### What needs to be done
All lines from the one containing "participant Script as" through the final line of the listing below are to be retyped exactly; nothing else goes in the result.
==*==
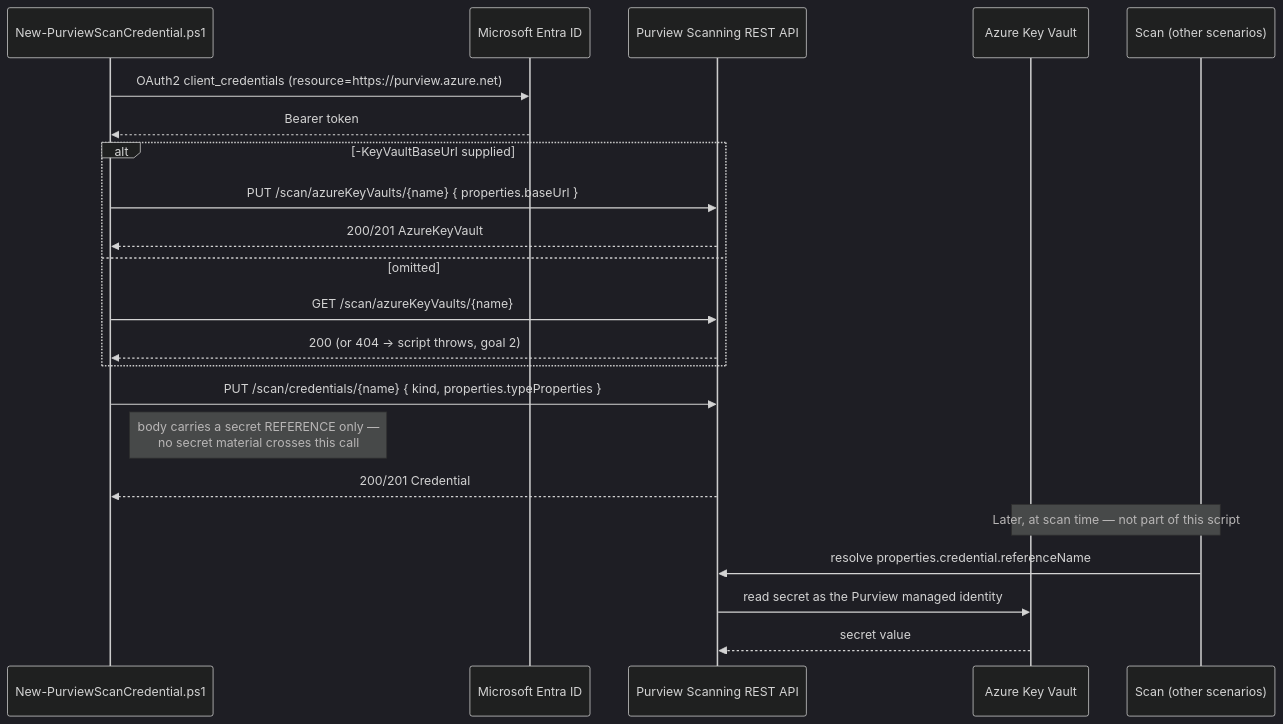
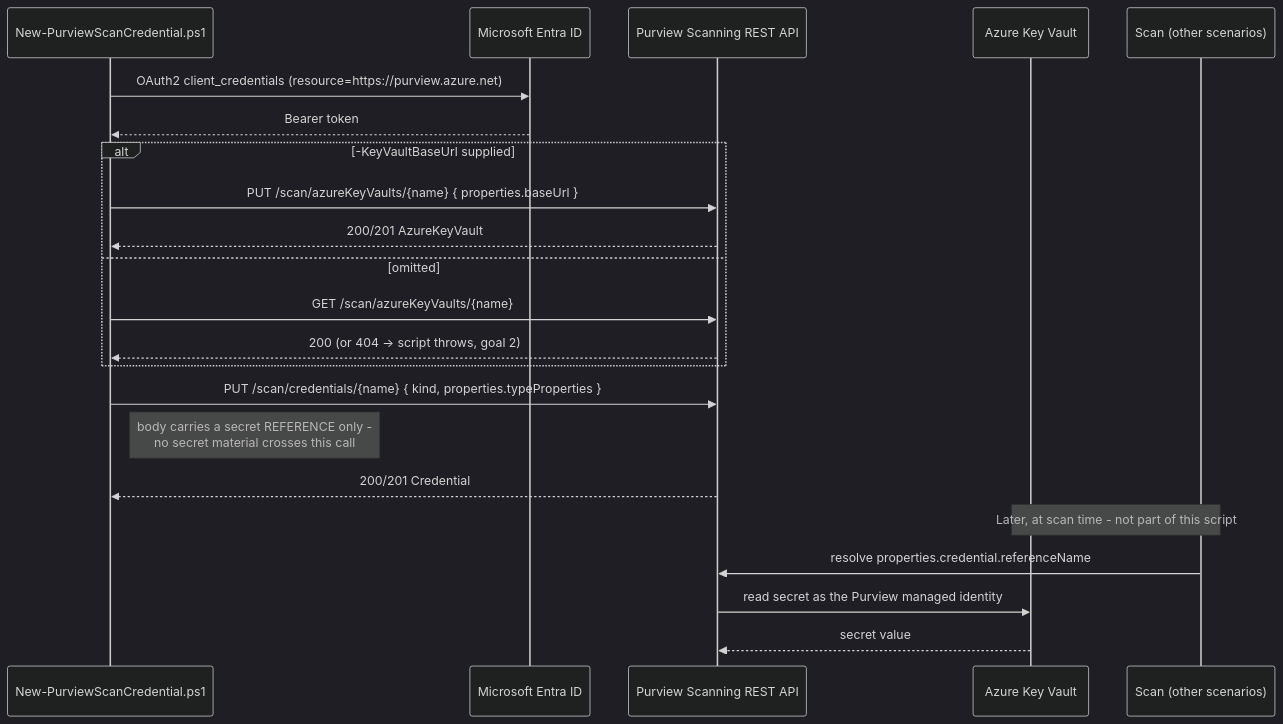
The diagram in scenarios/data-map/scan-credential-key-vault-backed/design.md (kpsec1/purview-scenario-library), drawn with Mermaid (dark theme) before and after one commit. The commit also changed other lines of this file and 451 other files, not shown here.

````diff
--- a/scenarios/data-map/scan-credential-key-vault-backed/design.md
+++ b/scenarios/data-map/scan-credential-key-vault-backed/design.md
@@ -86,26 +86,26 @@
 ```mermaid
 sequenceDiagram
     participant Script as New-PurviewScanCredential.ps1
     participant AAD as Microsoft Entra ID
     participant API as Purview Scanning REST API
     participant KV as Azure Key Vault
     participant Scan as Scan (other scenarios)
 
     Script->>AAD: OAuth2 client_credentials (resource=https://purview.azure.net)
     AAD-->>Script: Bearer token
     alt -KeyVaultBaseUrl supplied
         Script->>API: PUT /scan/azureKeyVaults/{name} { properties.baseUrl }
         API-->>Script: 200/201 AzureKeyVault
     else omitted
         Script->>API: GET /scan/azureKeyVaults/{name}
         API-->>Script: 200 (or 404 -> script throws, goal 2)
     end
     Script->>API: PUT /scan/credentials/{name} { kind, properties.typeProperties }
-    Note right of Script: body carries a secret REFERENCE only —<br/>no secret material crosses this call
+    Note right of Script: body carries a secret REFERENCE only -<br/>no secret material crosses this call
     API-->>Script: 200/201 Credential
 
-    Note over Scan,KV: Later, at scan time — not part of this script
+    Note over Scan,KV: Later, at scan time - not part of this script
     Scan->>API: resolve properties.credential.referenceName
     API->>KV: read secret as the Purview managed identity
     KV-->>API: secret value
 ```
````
==*==
### Written answer
     participant Script as New-PurviewScanCredential.ps1
     participant AAD as Microsoft Entra ID
     participant API as Purview Scanning REST API
     participant KV as Azure Key Vault
     participant Scan as Scan (other scenarios)
 
     Script->>AAD: OAuth2 client_credentials (resource=https://purview.azure.net)
     AAD-->>Script: Bearer token
     alt -KeyVaultBaseUrl supplied
         Script->>API: PUT /scan/azureKeyVaults/{name} { properties.baseUrl }
         API-->>Script: 200/201 AzureKeyVault
     else omitted
         Script->>API: GET /scan/azureKeyVaults/{name}
         API-->>Script: 200 (or 404 -> script throws, goal 2)
     end
     Script->>API: PUT /scan/credentials/{name} { kind, properties.typeProperties }
-    Note right of Script: body carries a secret REFERENCE only —<br/>no secret material crosses this call
+    Note right of Script: body carries a secret REFERENCE only -<br/>no secret material crosses this call
     API-->>Script: 200/201 Credential
 
-    Note over Scan,KV: Later, at scan time — not part of this script
+    Note over Scan,KV: Later, at scan time - not part of this script
     Scan->>API: resolve properties.credential.referenceName
     API->>KV: read secret as the Purview managed identity
     KV-->>API: secret value
 ```
````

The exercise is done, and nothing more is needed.